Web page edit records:
___

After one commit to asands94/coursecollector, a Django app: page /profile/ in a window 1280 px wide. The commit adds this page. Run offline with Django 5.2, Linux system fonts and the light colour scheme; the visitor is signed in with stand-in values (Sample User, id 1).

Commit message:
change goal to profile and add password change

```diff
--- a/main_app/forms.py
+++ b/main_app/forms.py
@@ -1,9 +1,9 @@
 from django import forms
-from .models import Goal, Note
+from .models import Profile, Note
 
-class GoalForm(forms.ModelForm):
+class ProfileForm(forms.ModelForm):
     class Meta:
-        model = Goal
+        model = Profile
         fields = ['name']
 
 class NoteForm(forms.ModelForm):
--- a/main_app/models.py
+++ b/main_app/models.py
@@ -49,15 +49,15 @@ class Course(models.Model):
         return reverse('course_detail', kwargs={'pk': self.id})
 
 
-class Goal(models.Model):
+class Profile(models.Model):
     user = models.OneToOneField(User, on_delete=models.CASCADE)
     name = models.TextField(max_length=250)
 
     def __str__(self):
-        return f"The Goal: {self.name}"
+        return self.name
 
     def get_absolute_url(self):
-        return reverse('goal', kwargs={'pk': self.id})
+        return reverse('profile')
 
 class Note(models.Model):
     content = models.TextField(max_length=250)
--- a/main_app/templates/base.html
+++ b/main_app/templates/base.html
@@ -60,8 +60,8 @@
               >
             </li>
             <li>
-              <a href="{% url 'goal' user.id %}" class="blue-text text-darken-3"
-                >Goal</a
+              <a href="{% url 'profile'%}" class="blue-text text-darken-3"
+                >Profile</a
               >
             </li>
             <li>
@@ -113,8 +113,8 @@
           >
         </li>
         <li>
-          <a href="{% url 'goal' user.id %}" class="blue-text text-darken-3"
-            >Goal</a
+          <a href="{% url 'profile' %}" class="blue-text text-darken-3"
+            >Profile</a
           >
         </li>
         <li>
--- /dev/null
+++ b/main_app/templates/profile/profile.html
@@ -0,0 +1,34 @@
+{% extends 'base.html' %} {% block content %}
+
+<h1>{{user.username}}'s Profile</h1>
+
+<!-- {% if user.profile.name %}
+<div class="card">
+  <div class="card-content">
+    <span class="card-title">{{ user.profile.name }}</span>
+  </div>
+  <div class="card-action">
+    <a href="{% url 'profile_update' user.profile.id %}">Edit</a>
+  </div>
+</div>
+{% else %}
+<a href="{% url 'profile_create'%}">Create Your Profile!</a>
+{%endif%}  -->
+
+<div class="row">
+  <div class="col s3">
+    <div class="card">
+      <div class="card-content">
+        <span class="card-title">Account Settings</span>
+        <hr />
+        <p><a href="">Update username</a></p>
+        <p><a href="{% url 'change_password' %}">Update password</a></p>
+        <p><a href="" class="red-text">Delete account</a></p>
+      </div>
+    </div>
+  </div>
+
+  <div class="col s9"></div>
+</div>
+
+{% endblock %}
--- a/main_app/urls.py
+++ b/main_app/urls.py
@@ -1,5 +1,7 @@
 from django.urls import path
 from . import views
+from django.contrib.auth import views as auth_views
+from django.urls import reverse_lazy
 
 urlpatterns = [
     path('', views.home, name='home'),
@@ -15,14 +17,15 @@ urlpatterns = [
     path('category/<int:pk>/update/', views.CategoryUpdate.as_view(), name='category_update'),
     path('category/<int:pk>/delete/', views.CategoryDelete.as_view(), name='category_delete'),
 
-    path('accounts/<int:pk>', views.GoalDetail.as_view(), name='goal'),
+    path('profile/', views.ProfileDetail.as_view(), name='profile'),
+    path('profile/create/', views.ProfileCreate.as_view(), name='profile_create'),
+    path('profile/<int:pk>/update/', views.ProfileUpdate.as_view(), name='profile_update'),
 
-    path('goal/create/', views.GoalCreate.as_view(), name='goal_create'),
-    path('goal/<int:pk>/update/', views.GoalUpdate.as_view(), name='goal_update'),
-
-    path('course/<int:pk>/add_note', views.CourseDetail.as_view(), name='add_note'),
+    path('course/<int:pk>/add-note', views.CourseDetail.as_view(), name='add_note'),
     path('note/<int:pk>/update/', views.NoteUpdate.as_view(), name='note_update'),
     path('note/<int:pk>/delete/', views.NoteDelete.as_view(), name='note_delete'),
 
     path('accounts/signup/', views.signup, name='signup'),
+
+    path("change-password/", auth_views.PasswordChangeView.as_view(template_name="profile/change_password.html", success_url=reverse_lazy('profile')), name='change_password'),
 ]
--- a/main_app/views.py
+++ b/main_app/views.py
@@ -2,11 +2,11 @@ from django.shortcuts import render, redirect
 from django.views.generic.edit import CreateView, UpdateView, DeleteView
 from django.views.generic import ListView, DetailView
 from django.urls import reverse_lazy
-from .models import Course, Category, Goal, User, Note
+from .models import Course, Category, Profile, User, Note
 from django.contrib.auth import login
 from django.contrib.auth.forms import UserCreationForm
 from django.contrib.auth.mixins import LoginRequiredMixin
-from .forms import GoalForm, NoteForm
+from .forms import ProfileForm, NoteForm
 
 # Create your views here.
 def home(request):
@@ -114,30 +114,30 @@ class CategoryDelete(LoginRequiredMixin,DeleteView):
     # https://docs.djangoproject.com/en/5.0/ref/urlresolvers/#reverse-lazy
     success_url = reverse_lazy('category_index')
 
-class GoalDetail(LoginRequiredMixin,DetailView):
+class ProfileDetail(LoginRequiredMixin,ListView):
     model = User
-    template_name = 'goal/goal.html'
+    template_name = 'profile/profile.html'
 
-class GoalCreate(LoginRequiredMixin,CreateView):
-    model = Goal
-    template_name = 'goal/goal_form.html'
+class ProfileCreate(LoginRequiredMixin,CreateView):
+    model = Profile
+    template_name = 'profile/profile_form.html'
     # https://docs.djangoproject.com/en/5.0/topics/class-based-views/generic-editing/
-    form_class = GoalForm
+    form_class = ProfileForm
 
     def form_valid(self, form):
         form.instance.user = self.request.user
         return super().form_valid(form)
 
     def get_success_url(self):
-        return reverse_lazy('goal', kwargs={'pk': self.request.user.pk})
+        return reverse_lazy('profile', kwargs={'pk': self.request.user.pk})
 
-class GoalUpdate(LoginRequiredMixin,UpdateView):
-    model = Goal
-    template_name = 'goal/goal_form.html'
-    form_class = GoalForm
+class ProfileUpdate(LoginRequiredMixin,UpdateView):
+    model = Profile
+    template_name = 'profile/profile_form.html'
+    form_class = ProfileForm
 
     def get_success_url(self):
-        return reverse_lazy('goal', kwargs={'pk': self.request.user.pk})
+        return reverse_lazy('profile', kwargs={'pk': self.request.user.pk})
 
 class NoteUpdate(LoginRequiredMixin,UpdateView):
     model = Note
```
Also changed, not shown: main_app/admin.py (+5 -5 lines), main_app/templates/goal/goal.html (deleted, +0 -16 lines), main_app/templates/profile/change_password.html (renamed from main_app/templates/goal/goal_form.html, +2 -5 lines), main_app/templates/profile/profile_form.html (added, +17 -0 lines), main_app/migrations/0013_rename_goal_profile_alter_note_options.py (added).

___

**Assignment**
Reproduce every record word for word.

**Problem solution**
After one commit to asands94/coursecollector, a Django app: page /profile/ in a window 1280 px wide. The commit adds this page. Run offline with Django 5.2, Linux system fonts and the light colour scheme; the visitor is signed in with stand-in values (Sample User, id 1).

Commit message:
change goal to profile and add password change

```diff
--- a/main_app/forms.py
+++ b/main_app/forms.py
@@ -1,9 +1,9 @@
 from django import forms
-from .models import Goal, Note
+from .models import Profile, Note
 
-class GoalForm(forms.ModelForm):
+class ProfileForm(forms.ModelForm):
     class Meta:
-        model = Goal
+        model = Profile
         fields = ['name']
 
 class NoteForm(forms.ModelForm):
--- a/main_app/models.py
+++ b/main_app/models.py
@@ -49,15 +49,15 @@ class Course(models.Model):
         return reverse('course_detail', kwargs={'pk': self.id})
 
 
-class Goal(models.Model):
+class Profile(models.Model):
     user = models.OneToOneField(User, on_delete=models.CASCADE)
     name = models.TextField(max_length=250)
 
     def __str__(self):
-        return f"The Goal: {self.name}"
+        return self.name
 
     def get_absolute_url(self):
-        return reverse('goal', kwargs={'pk': self.id})
+        return reverse('profile')
 
 class Note(models.Model):
     content = models.TextField(max_length=250)
--- a/main_app/templates/base.html
+++ b/main_app/templates/base.html
@@ -60,8 +60,8 @@
               >
             </li>
             <li>
-              <a href="{% url 'goal' user.id %}" class="blue-text text-darken-3"
-                >Goal</a
+              <a href="{% url 'profile'%}" class="blue-text text-darken-3"
+                >Profile</a
               >
             </li>
             <li>
@@ -113,8 +113,8 @@
           >
         </li>
         <li>
-          <a href="{% url 'goal' user.id %}" class="blue-text text-darken-3"
-            >Goal</a
+          <a href="{% url 'profile' %}" class="blue-text text-darken-3"
+            >Profile</a
           >
         </li>
         <li>
--- /dev/null
+++ b/main_app/templates/profile/profile.html
@@ -0,0 +1,34 @@
+{% extends 'base.html' %} {% block content %}
+
+<h1>{{user.username}}'s Profile</h1>
+
+<!-- {% if user.profile.name %}
+<div class="card">
+  <div class="card-content">
+    <span class="card-title">{{ user.profile.name }}</span>
+  </div>
+  <div class="card-action">
+    <a href="{% url 'profile_update' user.profile.id %}">Edit</a>
+  </div>
+</div>
+{% else %}
+<a href="{% url 'profile_create'%}">Create Your Profile!</a>
+{%endif%}  -->
+
+<div class="row">
+  <div class="col s3">
+    <div class="card">
+      <div class="card-content">
+        <span class="card-title">Account Settings</span>
+        <hr />
+        <p><a href="">Update username</a></p>
+        <p><a href="{% url 'change_password' %}">Update password</a></p>
+        <p><a href="" class="red-text">Delete account</a></p>
+      </div>
+    </div>
+  </div>
+
+  <div class="col s9"></div>
+</div>
+
+{% endblock %}
--- a/main_app/urls.py
+++ b/main_app/urls.py
@@ -1,5 +1,7 @@
 from django.urls import path
 from . import views
+from django.contrib.auth import views as auth_views
+from django.urls import reverse_lazy
 
 urlpatterns = [
     path('', views.home, name='home'),
@@ -15,14 +17,15 @@ urlpatterns = [
     path('category/<int:pk>/update/', views.CategoryUpdate.as_view(), name='category_update'),
     path('category/<int:pk>/delete/', views.CategoryDelete.as_view(), name='category_delete'),
 
-    path('accounts/<int:pk>', views.GoalDetail.as_view(), name='goal'),
+    path('profile/', views.ProfileDetail.as_view(), name='profile'),
+    path('profile/create/', views.ProfileCreate.as_view(), name='profile_create'),
+    path('profile/<int:pk>/update/', views.ProfileUpdate.as_view(), name='profile_update'),
 
-    path('goal/create/', views.GoalCreate.as_view(), name='goal_create'),
-    path('goal/<int:pk>/update/', views.GoalUpdate.as_view(), name='goal_update'),
-
-    path('course/<int:pk>/add_note', views.CourseDetail.as_view(), name='add_note'),
+    path('course/<int:pk>/add-note', views.CourseDetail.as_view(), name='add_note'),
     path('note/<int:pk>/update/', views.NoteUpdate.as_view(), name='note_update'),
     path('note/<int:pk>/delete/', views.NoteDelete.as_view(), name='note_delete'),
 
     path('accounts/signup/', views.signup, name='signup'),
+
+    path("change-password/", auth_views.PasswordChangeView.as_view(template_name="profile/change_password.html", success_url=reverse_lazy('profile')), name='change_password'),
 ]
--- a/main_app/views.py
+++ b/main_app/views.py
@@ -2,11 +2,11 @@ from django.shortcuts import render, redirect
 from django.views.generic.edit import CreateView, UpdateView, DeleteView
 from django.views.generic import ListView, DetailView
 from django.urls import reverse_lazy
-from .models import Course, Category, Goal, User, Note
+from .models import Course, Category, Profile, User, Note
 from django.contrib.auth import login
 from django.contrib.auth.forms import UserCreationForm
 from django.contrib.auth.mixins import LoginRequiredMixin
-from .forms import GoalForm, NoteForm
+from .forms import ProfileForm, NoteForm
 
 # Create your views here.
 def home(request):
@@ -114,30 +114,30 @@ class CategoryDelete(LoginRequiredMixin,DeleteView):
     # https://docs.djangoproject.com/en/5.0/ref/urlresolvers/#reverse-lazy
     success_url = reverse_lazy('category_index')
 
-class GoalDetail(LoginRequiredMixin,DetailView):
+class ProfileDetail(LoginRequiredMixin,ListView):
     model = User
-    template_name = 'goal/goal.html'
+    template_name = 'profile/profile.html'
 
-class GoalCreate(LoginRequiredMixin,CreateView):
-    model = Goal
-    template_name = 'goal/goal_form.html'
+class ProfileCreate(LoginRequiredMixin,CreateView):
+    model = Profile
+    template_name = 'profile/profile_form.html'
     # https://docs.djangoproject.com/en/5.0/topics/class-based-views/generic-editing/
-    form_class = GoalForm
+    form_class = ProfileForm
 
     def form_valid(self, form):
         form.instance.user = self.request.user
         return super().form_valid(form)
 
     def get_success_url(self):
-        return reverse_lazy('goal', kwargs={'pk': self.request.user.pk})
+        return reverse_lazy('profile', kwargs={'pk': self.request.user.pk})
 
-class GoalUpdate(LoginRequiredMixin,UpdateView):
-    model = Goal
-    template_name = 'goal/goal_form.html'
-    form_class = GoalForm
+class ProfileUpdate(LoginRequiredMixin,UpdateView):
+    model = Profile
+    template_name = 'profile/profile_form.html'
+    form_class = ProfileForm
 
     def get_success_url(self):
-        return reverse_lazy('goal', kwargs={'pk': self.request.user.pk})
+        return reverse_lazy('profile', kwargs={'pk': self.request.user.pk})
 
 class NoteUpdate(LoginRequiredMixin,UpdateView):
     model = Note
```
Also changed, not shown: main_app/admin.py (+5 -5 lines), main_app/templates/goal/goal.html (deleted, +0 -16 lines), main_app/templates/profile/change_password.html (renamed from main_app/templates/goal/goal_form.html, +2 -5 lines), main_app/templates/profile/profile_form.html (added, +17 -0 lines), main_app/migrations/0013_rename_goal_profile_alter_note_options.py (added).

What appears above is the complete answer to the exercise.